[Stored records]

--------------------

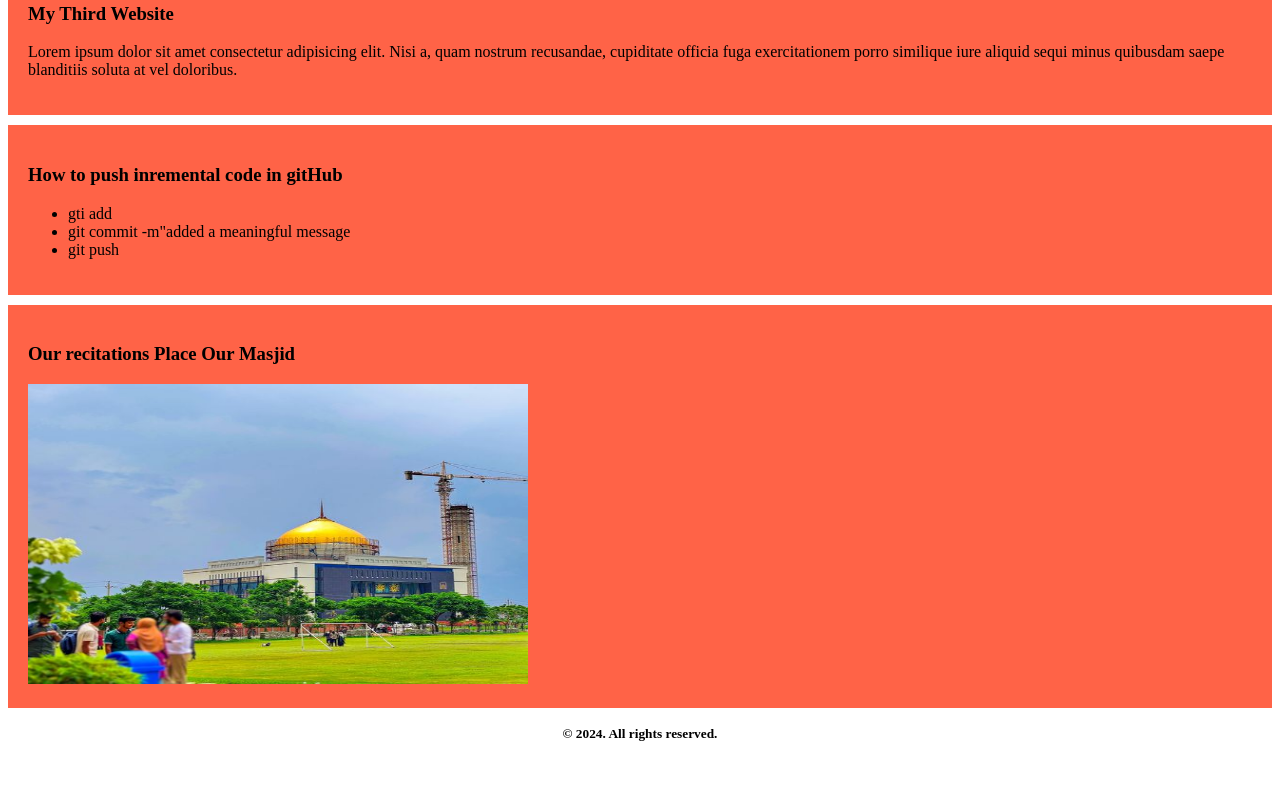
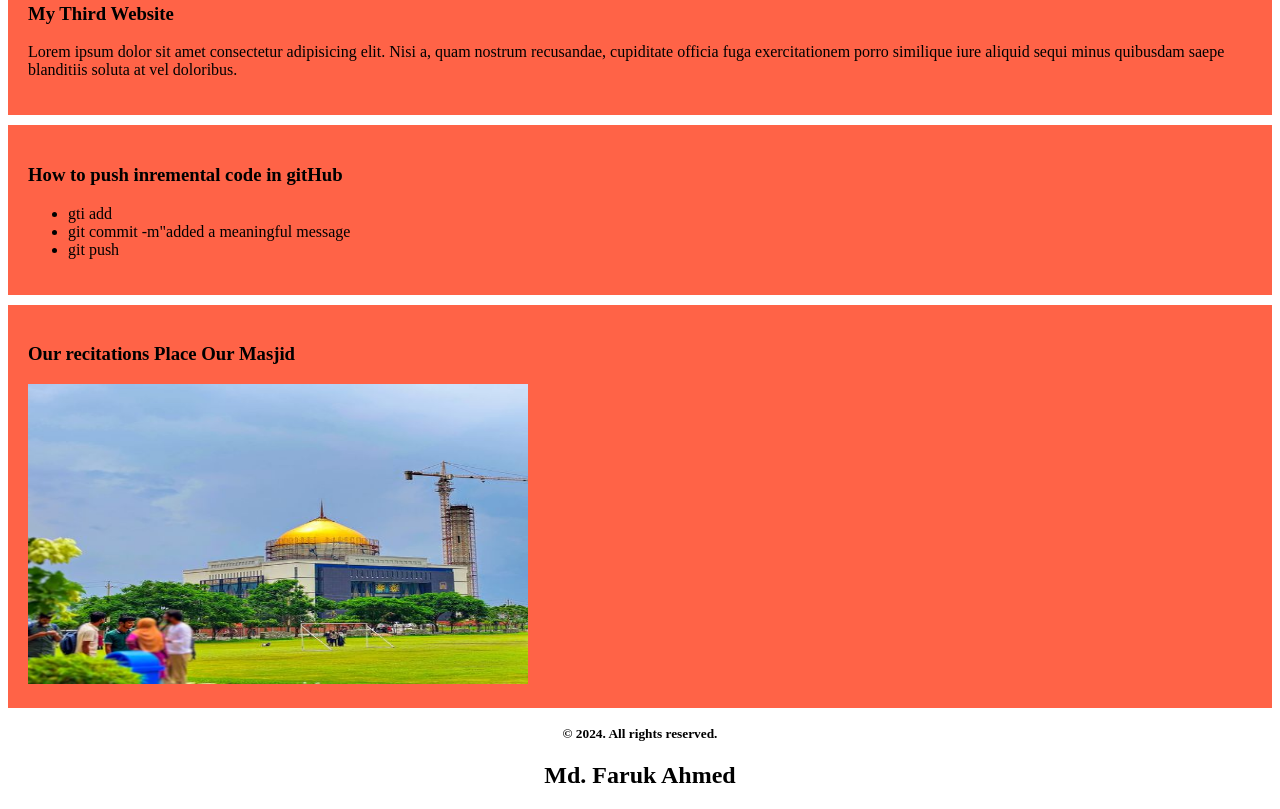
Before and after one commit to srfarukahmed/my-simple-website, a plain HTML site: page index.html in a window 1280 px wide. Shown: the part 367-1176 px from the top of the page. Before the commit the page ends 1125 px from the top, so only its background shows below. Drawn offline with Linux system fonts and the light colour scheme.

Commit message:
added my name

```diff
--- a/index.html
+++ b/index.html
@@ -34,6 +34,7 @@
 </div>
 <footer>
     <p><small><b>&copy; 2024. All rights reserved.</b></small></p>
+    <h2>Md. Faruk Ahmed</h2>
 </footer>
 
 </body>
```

--------------------

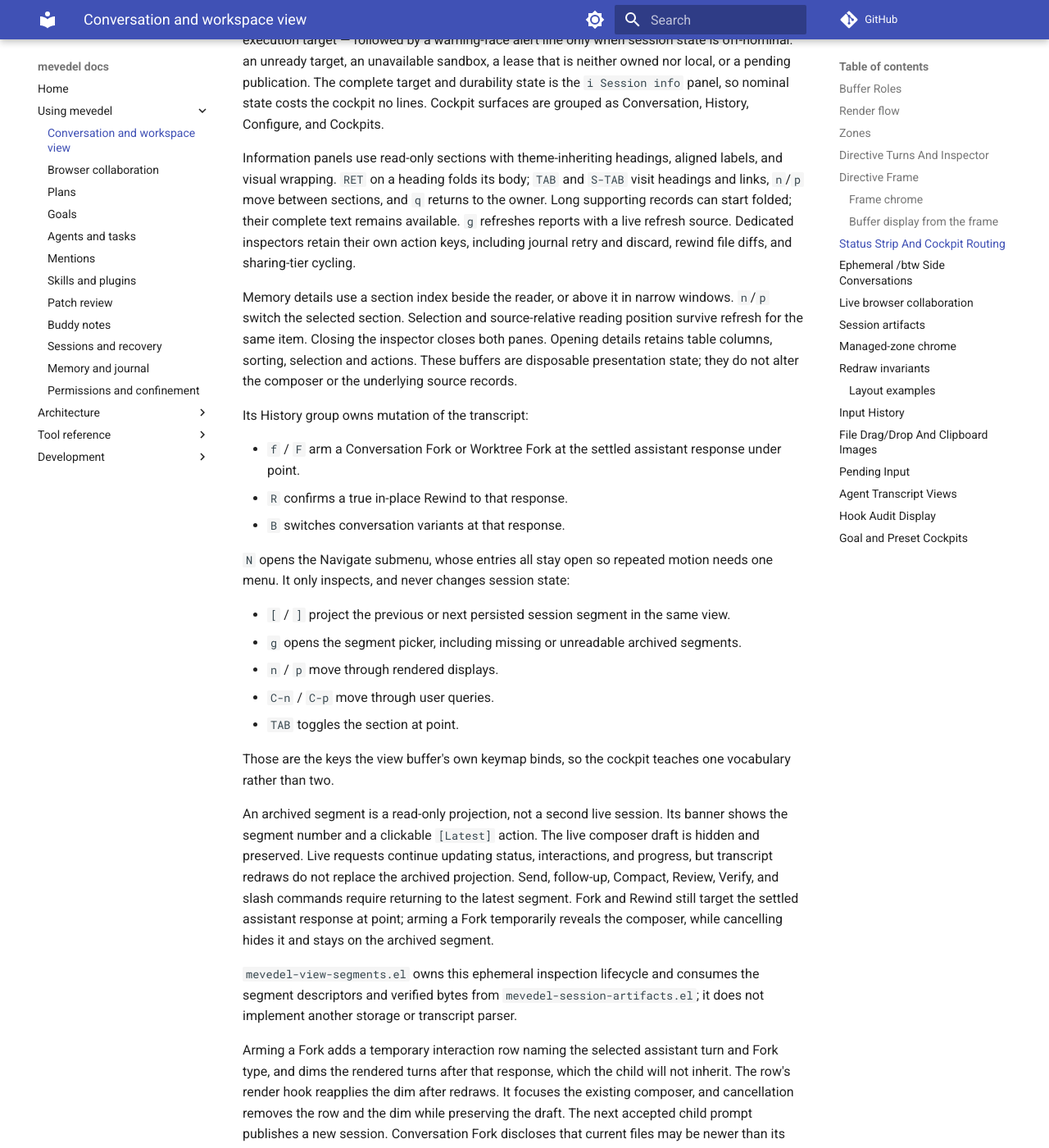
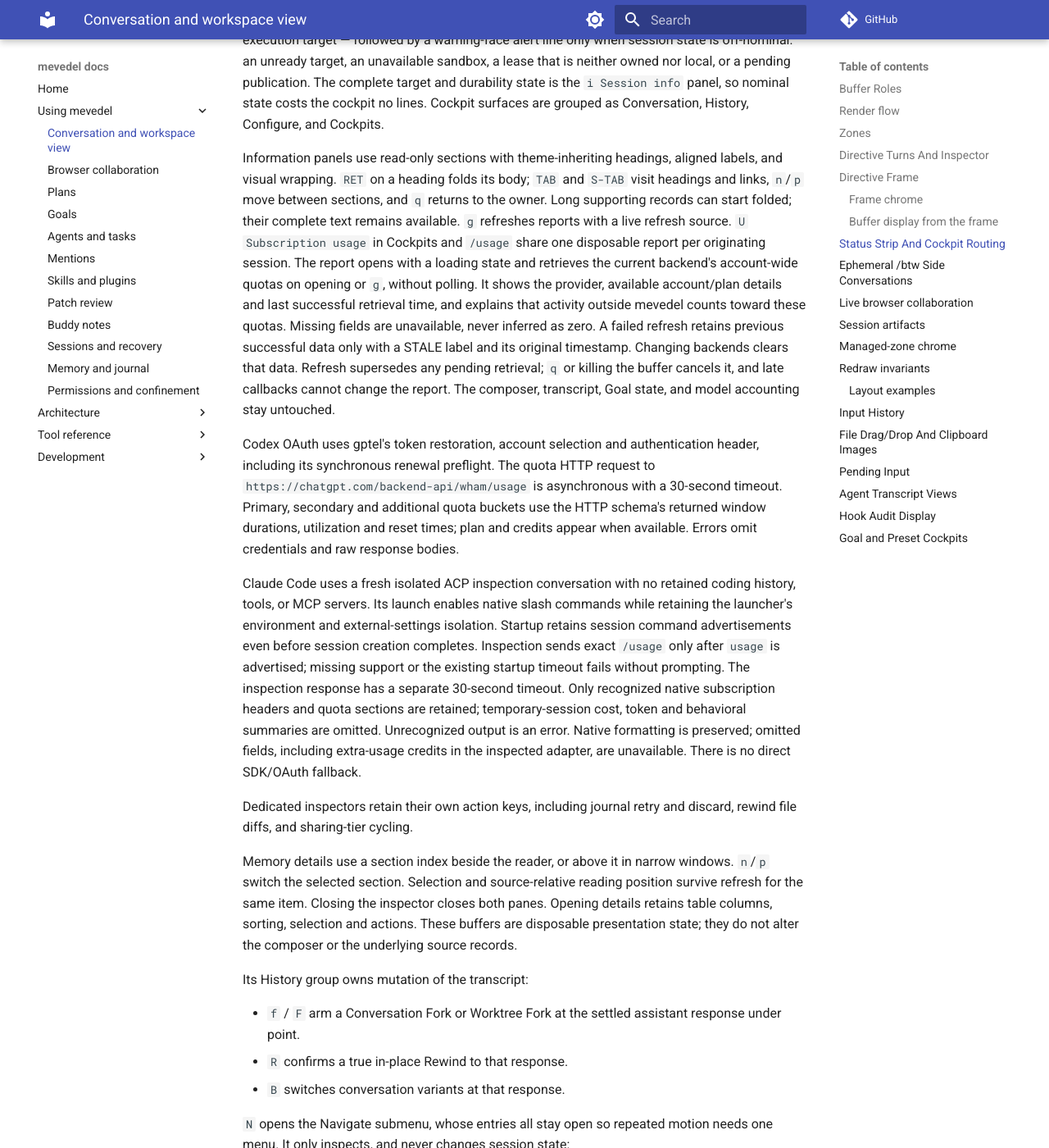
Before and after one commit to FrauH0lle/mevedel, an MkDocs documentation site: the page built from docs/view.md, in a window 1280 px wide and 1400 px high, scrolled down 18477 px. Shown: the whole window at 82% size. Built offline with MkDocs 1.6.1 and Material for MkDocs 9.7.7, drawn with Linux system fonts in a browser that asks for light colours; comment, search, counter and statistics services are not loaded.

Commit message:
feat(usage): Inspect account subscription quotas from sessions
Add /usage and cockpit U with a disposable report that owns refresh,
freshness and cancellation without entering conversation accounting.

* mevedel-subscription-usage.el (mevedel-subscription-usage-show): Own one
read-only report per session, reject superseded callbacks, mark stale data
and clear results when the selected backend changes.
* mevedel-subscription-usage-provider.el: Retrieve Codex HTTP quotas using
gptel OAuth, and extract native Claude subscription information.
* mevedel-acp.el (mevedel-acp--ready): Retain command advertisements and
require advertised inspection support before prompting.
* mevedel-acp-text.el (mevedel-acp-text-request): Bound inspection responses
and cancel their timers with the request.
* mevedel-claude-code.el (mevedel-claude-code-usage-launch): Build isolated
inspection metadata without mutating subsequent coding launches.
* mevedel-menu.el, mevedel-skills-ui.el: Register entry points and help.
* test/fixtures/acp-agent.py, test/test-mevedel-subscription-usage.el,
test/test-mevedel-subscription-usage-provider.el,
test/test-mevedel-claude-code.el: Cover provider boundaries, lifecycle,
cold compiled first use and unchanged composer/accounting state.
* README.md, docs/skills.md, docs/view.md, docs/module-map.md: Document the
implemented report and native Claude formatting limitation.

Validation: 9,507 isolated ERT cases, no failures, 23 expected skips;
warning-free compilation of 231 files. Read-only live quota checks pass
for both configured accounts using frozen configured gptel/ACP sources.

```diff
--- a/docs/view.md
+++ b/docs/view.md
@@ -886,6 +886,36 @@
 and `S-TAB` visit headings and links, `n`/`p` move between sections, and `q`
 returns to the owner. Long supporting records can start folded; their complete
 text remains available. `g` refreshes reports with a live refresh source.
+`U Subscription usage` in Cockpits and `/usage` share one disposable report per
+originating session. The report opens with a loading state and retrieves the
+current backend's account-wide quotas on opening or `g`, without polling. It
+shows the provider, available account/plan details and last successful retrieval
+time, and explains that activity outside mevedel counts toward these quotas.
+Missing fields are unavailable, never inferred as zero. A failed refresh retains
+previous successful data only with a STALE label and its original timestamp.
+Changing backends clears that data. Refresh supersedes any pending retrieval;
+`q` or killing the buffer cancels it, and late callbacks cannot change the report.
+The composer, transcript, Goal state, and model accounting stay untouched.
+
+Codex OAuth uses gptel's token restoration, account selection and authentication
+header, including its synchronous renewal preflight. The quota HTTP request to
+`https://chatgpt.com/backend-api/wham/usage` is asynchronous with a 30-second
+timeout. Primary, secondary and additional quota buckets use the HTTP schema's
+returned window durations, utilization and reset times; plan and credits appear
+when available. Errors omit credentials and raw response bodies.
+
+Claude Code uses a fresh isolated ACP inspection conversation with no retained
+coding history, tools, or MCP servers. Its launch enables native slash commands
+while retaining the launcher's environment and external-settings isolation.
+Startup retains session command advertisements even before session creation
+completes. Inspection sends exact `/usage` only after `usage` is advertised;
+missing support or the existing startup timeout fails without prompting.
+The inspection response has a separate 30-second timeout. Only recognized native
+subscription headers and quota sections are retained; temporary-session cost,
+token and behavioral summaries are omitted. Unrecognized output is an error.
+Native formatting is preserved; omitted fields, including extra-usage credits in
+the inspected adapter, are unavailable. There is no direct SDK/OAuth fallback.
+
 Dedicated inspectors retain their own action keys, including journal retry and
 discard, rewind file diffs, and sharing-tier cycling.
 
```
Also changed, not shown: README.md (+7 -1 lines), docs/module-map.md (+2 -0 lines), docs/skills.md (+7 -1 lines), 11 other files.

--------------------

In the entries above, find the line holding "feat(usage): Inspect account" and the line holding "and clear results", then retype exactly those two lines and every line between them, and nothing else.

feat(usage): Inspect account subscription quotas from sessions
Add /usage and cockpit U with a disposable report that owns refresh,
freshness and cancellation without entering conversation accounting.

* mevedel-subscription-usage.el (mevedel-subscription-usage-show): Own one
read-only report per session, reject superseded callbacks, mark stale data
and clear results when the selected backend changes.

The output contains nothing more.